Nothing highlights why the documentary matters more than the human tragedy at the centre of it. On Good Friday 2016, Burleigh’s Ryan Martin drowned at Fingal while saving the life of a seven-year-old girl. The dramatic incident – and heroism of so many that day – has now been immortalised in Rip Current Heroes and for Markland, that responsibility was a huge load to bear.
“It was incredibly moving,” he says of receiving the blessing of the Martin family to recreate the chaotic event that claimed their loved one. “I spent a long time talking to Ryan’s brother Josh and then their mother to make sure they were comfortable with the program I wanted to make.
“With TV, people panic that it will be overly dramatised and be all about entertainment and ignore the grief they are suffering is real. There was enormous trust there, and I had to honour that trust. They got to see the program and say yes or no to the content, and if they weren’t happy, I would have changed it because it is their story.
“It makes me proud that we’ve made something that means Ryan won’t be forgotten, and his sacrifice has been turned into something positive. As a filmmaker, I’m privileged that I have a chance to do that. I increasingly want my projects to have a social impact – that’s what keeps me going.”
Markland has much to be proud of. A body of work to rival any documentary-maker in the country. A blended family who support him as much as he supports them. A wife he describes as “the kindest woman I’ve ever met”.
From the young boy who would hang on his parents’ every word as they shared stories at the dinner table, it would seem the kid’s turned out alright. That said, what do Mum and Dad think of the career path he’s travelled?
“Most of the time they say ‘It’s our fault you’re in this bloody game’,” Markland laughs. “No, they get a kick out of it. I still talk with my parents about storytelling and flesh out stories.

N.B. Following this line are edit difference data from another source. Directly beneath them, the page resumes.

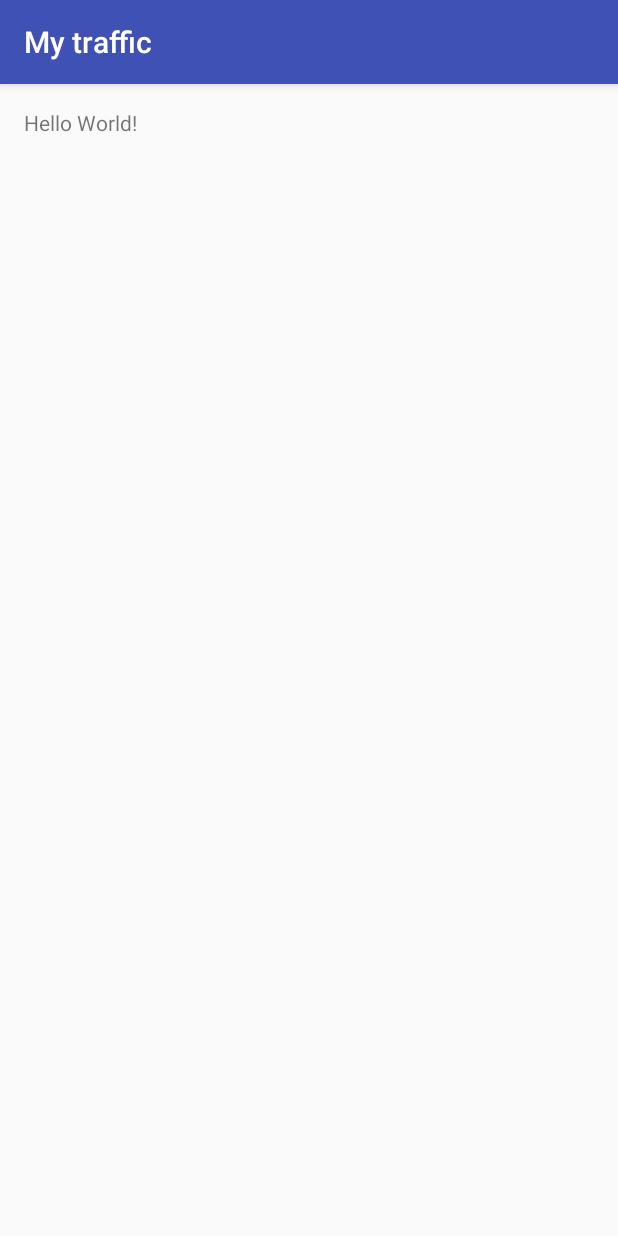
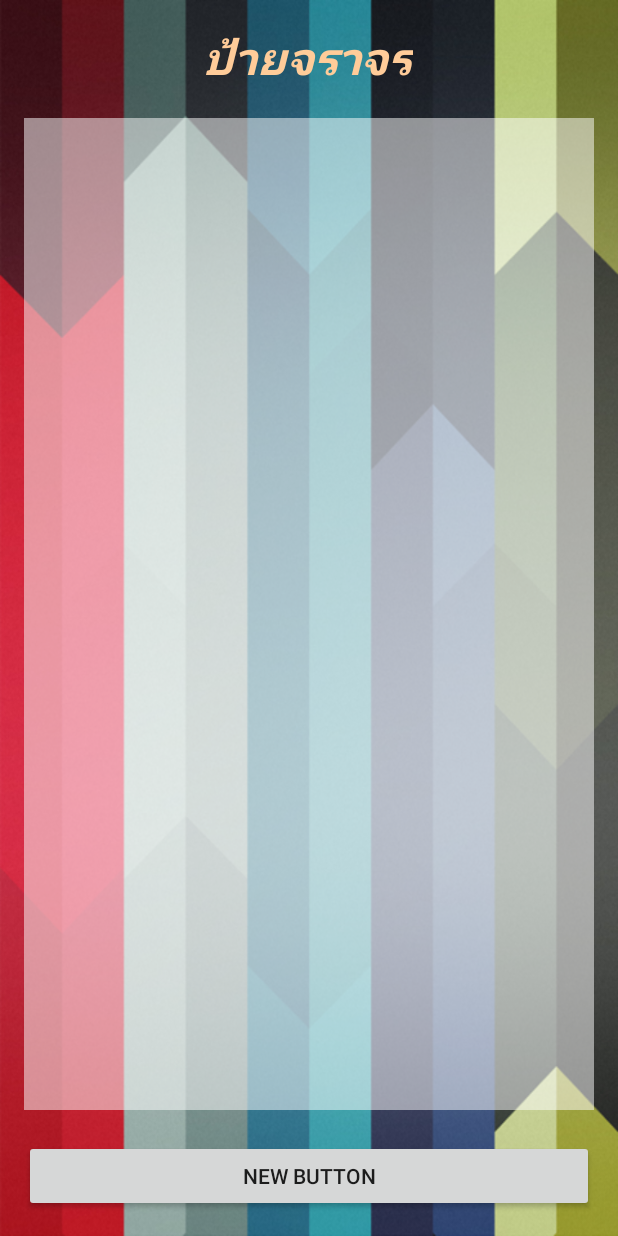
Before and after one commit to peeravich/My-Traffic-, an Android app: the screen it shows after launch (MainActivity), on a phone screen of 412 x 824 dp. Run offline under Robolectric (Android 15) with nearby library versions, the phone set to English and light mode, and no system bars.

Commit message:
Design it yses

```diff
--- a/app/src/main/res/layout/activity_main.xml
+++ b/app/src/main/res/layout/activity_main.xml
@@ -7,10 +7,33 @@
     android:paddingLeft="@dimen/activity_horizontal_margin"
     android:paddingRight="@dimen/activity_horizontal_margin"
     android:paddingTop="@dimen/activity_vertical_margin"
-    tools:context="com.example.peeravich.mytraffic.MainActivity">
+    tools:context="com.example.peeravich.mytraffic.MainActivity"
+    android:background="@drawable/wallpapers_a_01">
 
     <TextView
         android:layout_width="wrap_content"
         android:layout_height="wrap_content"
-        android:text="Hello World!" />
+        android:text="@string/title_main"
+        android:id="@+id/textView"
+        android:textSize="@dimen/h1"
+        android:textStyle="bold|italic"
+        android:layout_centerHorizontal="true"
+        android:textColor="@color/text" />
+
+    <Button
+        android:layout_width="match_parent"
+        android:layout_height="wrap_content"
+        android:text="New Button"
+        android:id="@+id/button"
+        android:layout_alignParentBottom="true" />
+
+    <ListView
+        android:layout_width="wrap_content"
+        android:layout_height="wrap_content"
+        android:id="@+id/listView"
+        android:layout_below="@+id/textView"
+        android:layout_above="@+id/button"
+        android:layout_marginTop="20dp"
+        android:layout_marginBottom="20dp"
+        android:background="#82ffffff" />
 </RelativeLayout>
--- a/app/src/main/res/values/colors.xml
+++ b/app/src/main/res/values/colors.xml
@@ -3,4 +3,6 @@
     <color name="colorPrimary">#3F51B5</color>
     <color name="colorPrimaryDark">#303F9F</color>
     <color name="colorAccent">#FF4081</color>
+
+    <color name="text">#ffcc99</color>
 </resources>
--- a/app/src/main/res/values/dimens.xml
+++ b/app/src/main/res/values/dimens.xml
@@ -2,4 +2,7 @@
     <!-- Default screen margins, per the Android Design guidelines. -->
     <dimen name="activity_horizontal_margin">16dp</dimen>
     <dimen name="activity_vertical_margin">16dp</dimen>
+
+    <dimen name="h1">30sp</dimen>
+    <dimen name="h2">20sp</dimen>
 </resources>
--- a/app/src/main/res/values/strings.xml
+++ b/app/src/main/res/values/strings.xml
@@ -1,3 +1,5 @@
 <resources>
     <string name="app_name">"My traffic "</string>
+
+    <string name="title_main">ป้ายจราจร</string>
 </resources>
--- a/app/src/main/res/values/styles.xml
+++ b/app/src/main/res/values/styles.xml
@@ -1,7 +1,7 @@
 <resources>
 
     <!-- Base application theme. -->
-    <style name="AppTheme" parent="Theme.AppCompat.Light.DarkActionBar">
+    <style name="AppTheme" parent="Theme.AppCompat.Light.NoActionBar">
         <!-- Customize your theme here. -->
         <item name="colorPrimary">@color/colorPrimary</item>
         <item name="colorPrimaryDark">@color/colorPrimaryDark</item>
```
Also changed, not shown: app/src/main/res/drawable/wallpapers_a_01.png (added).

They understand the journey it’s taken to get to this point, and I think they’re proud of me.” A final smile breaks out across his face. “And they sometimes wonder how I’m going to feed myself tomorrow.”
MARK OF THE MAN
A Bold Dream (2004) – follows construction of the Gold Coast Convention and Exhibition Centre from pre-production to completion. “That was a fascinating program with so many stakeholders and locals from different businesses involved.”
Mad Way South (2012) – Currumbin’s Geoff Wilson and three fellow adventure junkies race kite buggies across the Sahara Desert. “You can’t make an adventure story that doesn’t have near-disasters, personality clashes, extreme danger – and this had them all. It was full of testosterone.”
Sharks in the City (2012) – shines a spotlight on what it’s like for a city to share its backyard waterways with hundreds of bull sharks. “National Geographic looked at aerials of the Gold Coast and were blown away by the canals. They had no idea the canal system was so extensive.”
Vintage Adventurer (2016) – highlights the extraordinary adventures of Gold Coaster Rod Wade as he crosses the US and Australia in a 1929 Model A Ford. “Rod was one of those unique and colourful subjects every filmmaker dreams of finding.”
47 Below (2016) – the astonishing story of Wilson’s bid to complete a solo, unsupported crossing of Antarctica. “This adventure was always going to deliver when it came to action and drama. We just needed Geoff to get home safely.”
Rip Current Heroes (2017) – details the science of rip currents and how to survive them. “The Gold Coast and Tweed communities were vital to this project being made. It got to the point where people said ‘The ocean is our back yard and we want to make a difference’.
Arctic Quest (2018) – Wilson not only attempts a record-breaking crossing of Greenland but takes his son-in-law along for the ride. “Geoff and I connected well from the beginning. He loves tackling these insane challenges, and I love bringing them to life on the screen.”